Records from a collection:
━━━━━━━━━━
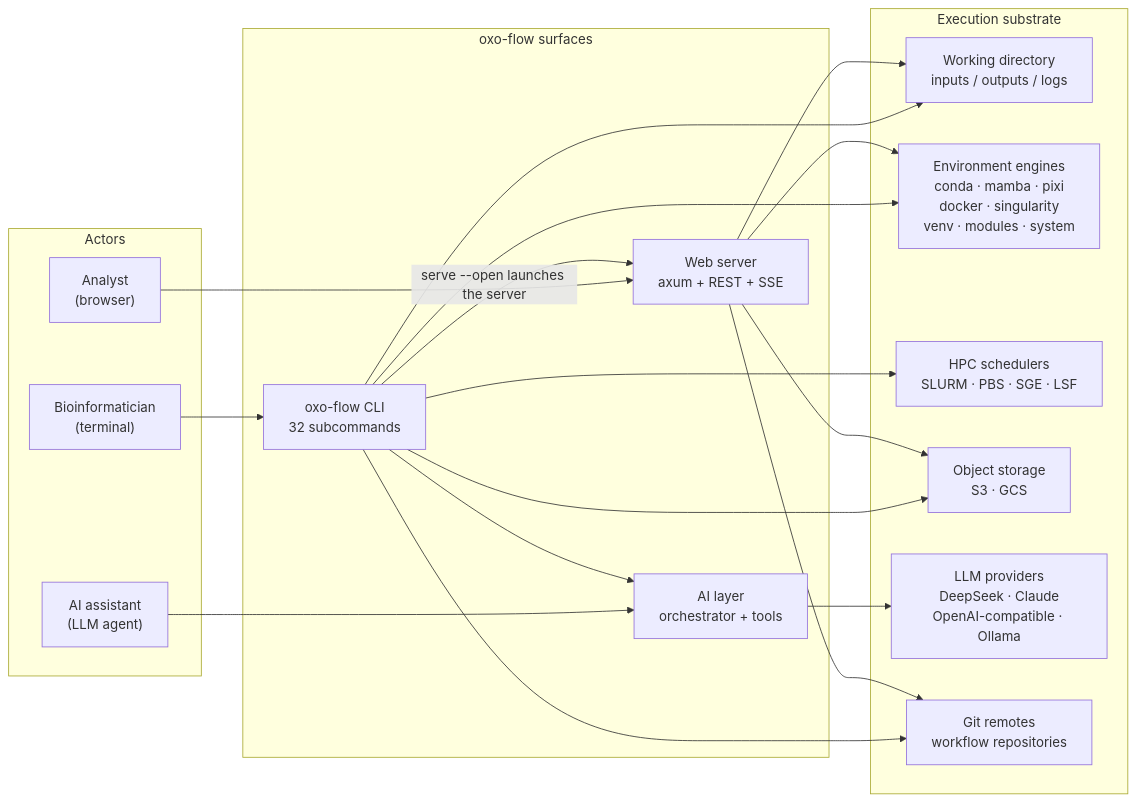
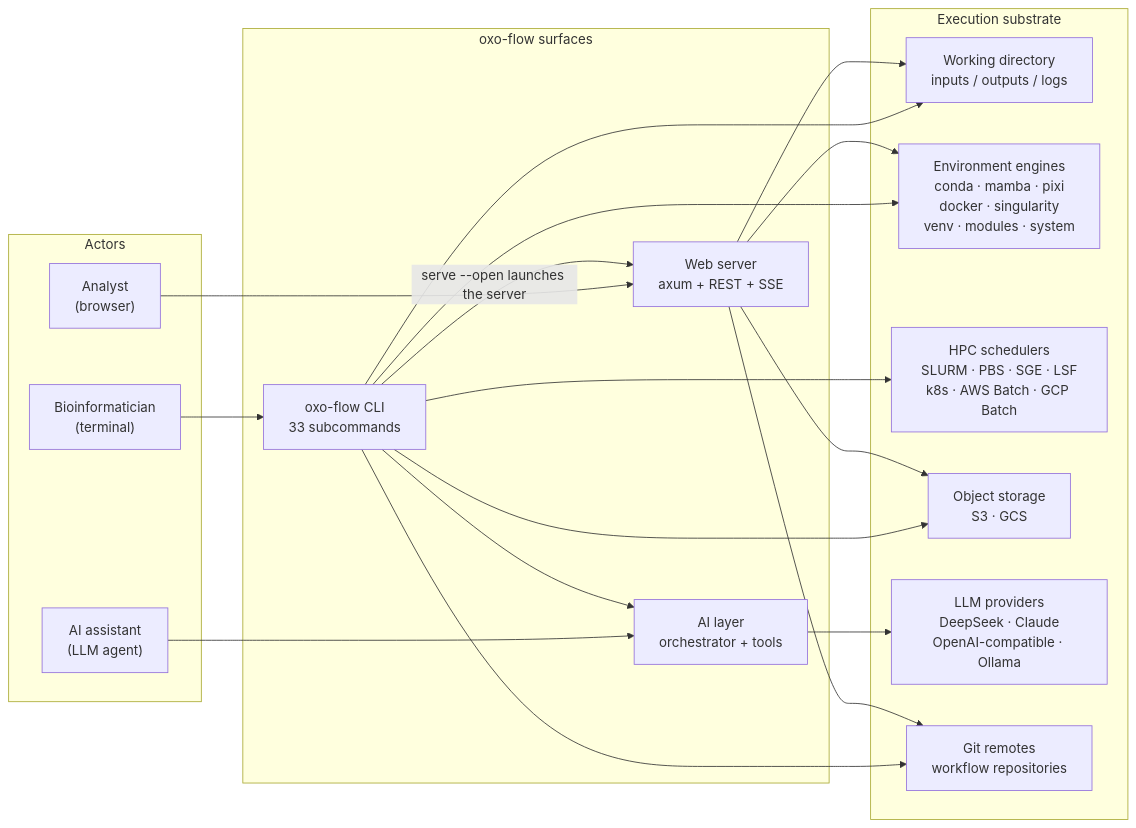
One commit to Traitome/oxo-flow changed the first of 12 diagrams in docs/guide/src/reference/architecture.md. Above: the diagram before and after it, drawn with Mermaid. The commit also changed other lines of this file and 340 other files, not shown here.

First line of the commit message:
feat: industrial-scientific roadmap — engine hardening, web/PG parity, AI hardening, eval gold, docs (#997)

````diff
--- a/docs/guide/src/reference/architecture.md
+++ b/docs/guide/src/reference/architecture.md
@@ -49,40 +50,40 @@
 ```mermaid
 flowchart LR
     subgraph actors["Actors"]
         bio["Bioinformatician<br/>(terminal)"]
         webuser["Analyst<br/>(browser)"]
         agent["AI assistant<br/>(LLM agent)"]
     end
 
     subgraph surfaces["oxo-flow surfaces"]
-        cli["oxo-flow CLI<br/>32 subcommands"]
+        cli["oxo-flow CLI<br/>33 subcommands"]
         web["Web server<br/>axum + REST + SSE"]
         ai["AI layer<br/>orchestrator + tools"]
     end
 
     subgraph world["Execution substrate"]
         fs["Working directory<br/>inputs / outputs / logs"]
         env["Environment engines<br/>conda · mamba · pixi<br/>docker · singularity<br/>venv · modules · system"]
-        hpc["HPC schedulers<br/>SLURM · PBS · SGE · LSF"]
+        hpc["HPC schedulers<br/>SLURM · PBS · SGE · LSF<br/>k8s · AWS Batch · GCP Batch"]
         obj["Object storage<br/>S3 · GCS"]
         llm["LLM providers<br/>DeepSeek · Claude<br/>OpenAI-compatible · Ollama"]
         git["Git remotes<br/>workflow repositories"]
     end
 
     bio --> cli
     webuser --> web
     cli -- "serve --open launches the server" --> web
     agent --> ai
     cli --> ai
 
     cli --> fs
     web --> fs
     cli --> env
     web --> env
     cli --> hpc
     cli --> obj
     web --> obj
     cli --> git
     web --> git
     ai --> llm
 ```
````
━━━━━━━━━━
• EXERCISE DESCRIPTION: Give the entries back verbatim and omit the images.

• THE COMPLETED TASK:
One commit to Traitome/oxo-flow changed the first of 12 diagrams in docs/guide/src/reference/architecture.md. Above: the diagram before and after it, drawn with Mermaid. The commit also changed other lines of this file and 340 other files, not shown here.

First line of the commit message:
feat: industrial-scientific roadmap — engine hardening, web/PG parity, AI hardening, eval gold, docs (#997)

````diff
--- a/docs/guide/src/reference/architecture.md
+++ b/docs/guide/src/reference/architecture.md
@@ -49,40 +50,40 @@
 ```mermaid
 flowchart LR
     subgraph actors["Actors"]
         bio["Bioinformatician<br/>(terminal)"]
         webuser["Analyst<br/>(browser)"]
         agent["AI assistant<br/>(LLM agent)"]
     end
 
     subgraph surfaces["oxo-flow surfaces"]
-        cli["oxo-flow CLI<br/>32 subcommands"]
+        cli["oxo-flow CLI<br/>33 subcommands"]
         web["Web server<br/>axum + REST + SSE"]
         ai["AI layer<br/>orchestrator + tools"]
     end
 
     subgraph world["Execution substrate"]
         fs["Working directory<br/>inputs / outputs / logs"]
         env["Environment engines<br/>conda · mamba · pixi<br/>docker · singularity<br/>venv · modules · system"]
-        hpc["HPC schedulers<br/>SLURM · PBS · SGE · LSF"]
+        hpc["HPC schedulers<br/>SLURM · PBS · SGE · LSF<br/>k8s · AWS Batch · GCP Batch"]
         obj["Object storage<br/>S3 · GCS"]
         llm["LLM providers<br/>DeepSeek · Claude<br/>OpenAI-compatible · Ollama"]
         git["Git remotes<br/>workflow repositories"]
     end
 
     bio --> cli
     webuser --> web
     cli -- "serve --open launches the server" --> web
     agent --> ai
     cli --> ai
 
     cli --> fs
     web --> fs
     cli --> env
     web --> env
     cli --> hpc
     cli --> obj
     web --> obj
     cli --> git
     web --> git
     ai --> llm
 ```
````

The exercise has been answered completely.